A Haverhill High teacher linked to an investigation by the School Department and state into sexual misconduct has resigned.
Superintendent Margaret Marotta said Zachary Simmons submitted a letter of resignation Oct. 2. A job posting for his position of history and social studies teacher went online last week, with applications being accepted immediately.
When reached by a reporter by phone early Friday night, Simmons said he had no comment.
As news of Simmons' resignation is made public, Marotta said the investigation "concerning allegations about the culture at Haverhill High made by young women" is continuing and will extend several years prior to the administrations of both her and current Haverhill High Principal Glenn Burns. Marotta also said the investigation is examining the conduct of school personnel other than Simmons and is looking into Haverhill High's social culture in terms of interaction between staff and students.
The state Department of Children and Families has investigated the matter, but is releasing no details about the probe.
A popular teacher and club advisor, Simmons worked at Haverhill High for 11 years, Marotta said. He served as advisor for the Model United Nations Club and other student activities, including the Mr. HHS pageant. As the Model United Nations advisor, Simmons traveled with students to New York City, where they competed in mock debates with students from across the region and country.
Simmons has also worked in the Masconomet Regional School District.
On Aug. 31, Simmons was placed on paid administrative leave from his Haverhill High job. At the time, Burns would not identify Simmons by name or give a reason for the leave, saying only that it involved a teacher and that Haverhill High has "zero tolerance for sexual misconduct.''
Three days later, a spokesperson for the state Department of Children and Families said the agency received a report about the Haverhill High situation and had begun an investigation. The agency spokesperson said this week that DCF investigated and has made a recommendation to the Essex District Attorney's office.
A spokeswoman for District Attorney Jonathan Blodgett said no criminal charges are currently pending against Simmons.
Current and former students of Haverhill High have used social media to say they experienced uncomfortable interactions with Simmons in the past.
As the social media outcry grew louder, a group of city residents calling themselves Time's Up Haverhill demanded Simmons be fired. A petition was circulated online and garnered nearly 400 signatures.

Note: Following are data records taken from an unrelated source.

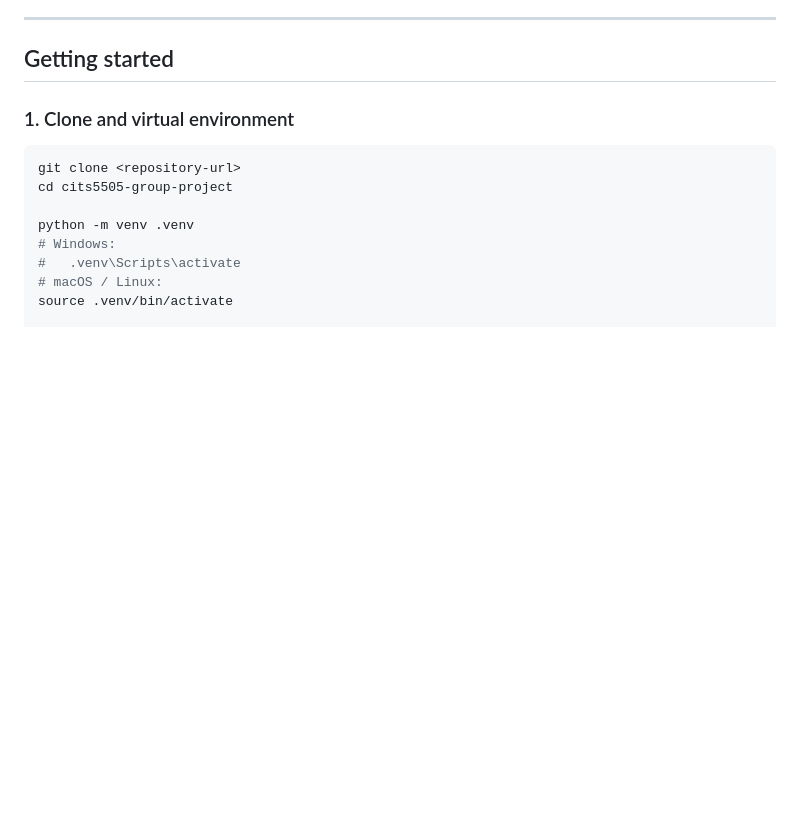
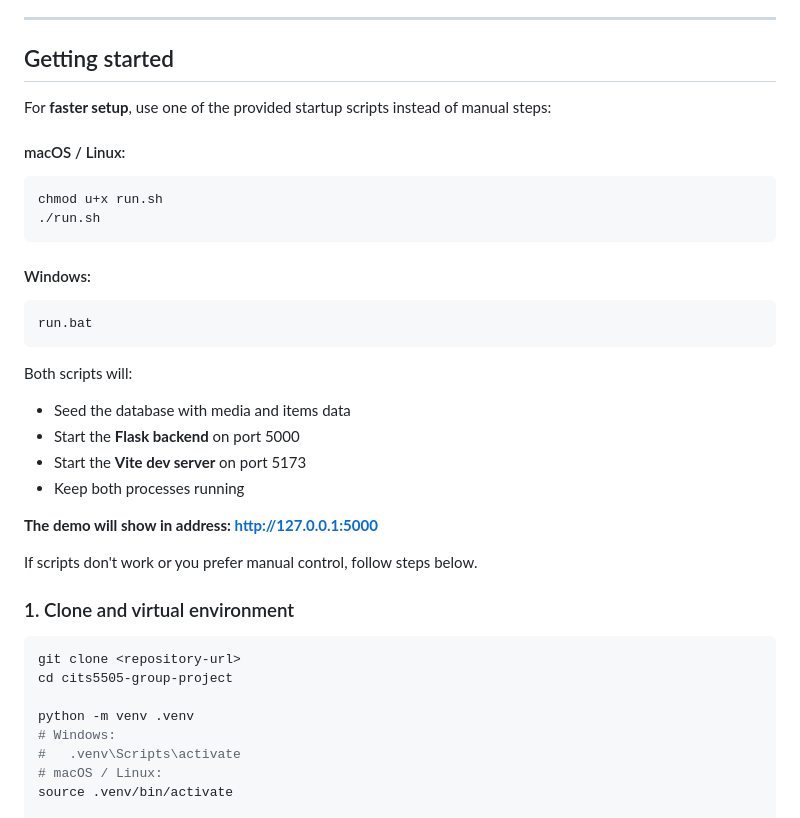
Before and after one commit to zinken7/cits5505-group-project, a Markdown page: README.md, the part around the change. Rendered like a GitHub page; blank space fills up the shorter version.

Commit message:
update README for support autoscripts

````diff
--- a/README.md
+++ b/README.md
@@ -84,6 +84,29 @@ requirements.txt        # Python dependencies
 ---
 
 ## Getting started
+
+For **faster setup**, use one of the provided startup scripts instead of manual steps:
+
+#### macOS / Linux:
+```
+chmod u+x run.sh
+./run.sh
+```
+
+#### Windows:
+```
+run.bat
+```
+
+Both scripts will:
+- Seed the database with media and items data
+- Start the **Flask backend** on port 5000
+- Start the **Vite dev server** on port 5173
+- Keep both processes running
+
+**The demo will show in address: [http://127.0.0.1:5000](http://127.0.0.1:5000)**
+
+If scripts don't work or you prefer manual control, follow steps below.
 
 ### 1. Clone and virtual environment
 
````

The group went public at the Sept. 3 School Committee meeting with a request for the school administration to release Simmons' personnel file and take action to increase transparency involving incidents of misconduct and abuse at Haverhill High.
The district has hired the law firm of Stoneman, Chandler and Miller to assist with an investigation into "allegations posted on Facebook and social media,'' Marotta said.
"Every allegation of any sexual misconduct or misbehavior of any type by our employees is taken very seriously," Mayor James Fiorentini, who is chairman of the School Committee, said when the Time's Up Haverhill group made its demands. "The investigation will be a full, fair and impartial investigation.
"We should also take a look at our policies and our training to see if either needs to be updated or improved,'' Fiorentini said. "If people have allegations or claims, they should contact the School Department. Everyone, including our teachers, are entitled to fairness and due process. No one should ever be disciplined and certainly not terminated based on information on social media or a petition. There is a process set forth by law. If we violate that process, the city may be subject to liability. We must follow the process."
Marotta said the investigation being conducted by the School Department will extend back several years and review all personnel at the high school.
"We are looking into what occurred prior to my administration as well," said Marotta, who has been Haverhill superintendent since 2018. "In the two years I've been here, there have not been any uninvestigated concerns or complaints of sexual misconduct or sexual communications between staff and students. We need a safe environment for our students, and any kind of sexual misconduct cannot be tolerated."